(SOURCE DATA)
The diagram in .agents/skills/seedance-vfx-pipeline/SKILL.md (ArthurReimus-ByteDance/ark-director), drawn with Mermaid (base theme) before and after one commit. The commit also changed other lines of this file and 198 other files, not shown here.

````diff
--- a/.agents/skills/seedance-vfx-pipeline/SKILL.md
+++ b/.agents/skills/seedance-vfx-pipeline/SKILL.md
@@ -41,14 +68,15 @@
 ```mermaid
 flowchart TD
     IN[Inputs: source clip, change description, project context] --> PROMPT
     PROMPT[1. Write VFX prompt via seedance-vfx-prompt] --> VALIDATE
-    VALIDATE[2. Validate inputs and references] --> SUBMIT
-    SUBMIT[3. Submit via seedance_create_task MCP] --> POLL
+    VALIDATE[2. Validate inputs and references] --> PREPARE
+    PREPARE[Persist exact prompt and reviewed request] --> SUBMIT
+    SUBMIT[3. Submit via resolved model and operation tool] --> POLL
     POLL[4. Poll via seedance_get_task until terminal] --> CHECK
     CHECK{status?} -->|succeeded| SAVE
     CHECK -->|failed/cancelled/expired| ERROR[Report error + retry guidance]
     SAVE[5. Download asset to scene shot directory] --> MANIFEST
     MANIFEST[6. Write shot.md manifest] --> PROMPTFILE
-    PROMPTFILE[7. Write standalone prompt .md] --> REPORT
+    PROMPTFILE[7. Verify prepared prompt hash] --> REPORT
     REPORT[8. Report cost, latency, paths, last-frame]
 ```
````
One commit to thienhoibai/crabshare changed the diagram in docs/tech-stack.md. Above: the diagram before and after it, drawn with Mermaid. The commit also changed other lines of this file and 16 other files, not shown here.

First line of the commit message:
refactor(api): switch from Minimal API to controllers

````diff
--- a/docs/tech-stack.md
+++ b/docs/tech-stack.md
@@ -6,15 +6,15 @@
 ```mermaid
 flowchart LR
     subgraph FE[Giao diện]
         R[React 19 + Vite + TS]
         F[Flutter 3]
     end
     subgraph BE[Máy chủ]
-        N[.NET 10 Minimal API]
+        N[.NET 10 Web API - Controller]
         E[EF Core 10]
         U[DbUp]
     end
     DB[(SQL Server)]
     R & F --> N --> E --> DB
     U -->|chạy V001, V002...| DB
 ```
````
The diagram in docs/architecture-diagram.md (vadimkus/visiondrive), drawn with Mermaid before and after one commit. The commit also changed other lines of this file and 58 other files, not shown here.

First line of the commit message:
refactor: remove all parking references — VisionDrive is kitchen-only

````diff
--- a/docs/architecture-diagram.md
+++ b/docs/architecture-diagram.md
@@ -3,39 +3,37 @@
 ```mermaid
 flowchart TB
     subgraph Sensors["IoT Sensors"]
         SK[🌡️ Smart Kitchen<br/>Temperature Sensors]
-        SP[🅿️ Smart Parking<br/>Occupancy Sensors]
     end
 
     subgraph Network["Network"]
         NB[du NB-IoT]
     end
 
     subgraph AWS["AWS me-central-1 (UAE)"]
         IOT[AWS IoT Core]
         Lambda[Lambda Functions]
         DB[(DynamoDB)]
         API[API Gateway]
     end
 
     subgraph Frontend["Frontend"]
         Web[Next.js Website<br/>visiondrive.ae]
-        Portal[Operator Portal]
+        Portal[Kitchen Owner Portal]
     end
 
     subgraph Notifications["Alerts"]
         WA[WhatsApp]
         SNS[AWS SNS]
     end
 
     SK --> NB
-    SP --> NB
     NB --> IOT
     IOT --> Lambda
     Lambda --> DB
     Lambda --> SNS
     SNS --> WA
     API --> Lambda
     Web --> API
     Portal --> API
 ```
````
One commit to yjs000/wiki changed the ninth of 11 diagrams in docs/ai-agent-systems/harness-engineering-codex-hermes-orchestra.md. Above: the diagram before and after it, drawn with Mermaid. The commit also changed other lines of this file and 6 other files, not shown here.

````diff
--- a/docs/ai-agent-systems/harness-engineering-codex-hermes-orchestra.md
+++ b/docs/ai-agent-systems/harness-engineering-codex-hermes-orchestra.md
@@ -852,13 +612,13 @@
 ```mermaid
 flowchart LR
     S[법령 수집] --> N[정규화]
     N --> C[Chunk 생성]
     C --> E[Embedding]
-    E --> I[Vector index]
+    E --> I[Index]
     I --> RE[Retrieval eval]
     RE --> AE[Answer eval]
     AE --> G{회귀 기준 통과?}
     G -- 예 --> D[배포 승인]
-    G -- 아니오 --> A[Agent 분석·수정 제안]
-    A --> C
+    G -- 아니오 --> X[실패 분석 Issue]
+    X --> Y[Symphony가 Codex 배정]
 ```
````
(End SOURCE DATA)
• TASK OBJECTIVE
The required output is each line of the entries that contains the word "SAVE".

• SOLUTION TO THE PROBLEM
     CHECK{status?} -->|succeeded| SAVE
     SAVE[5. Download asset to scene shot directory] --> MANIFEST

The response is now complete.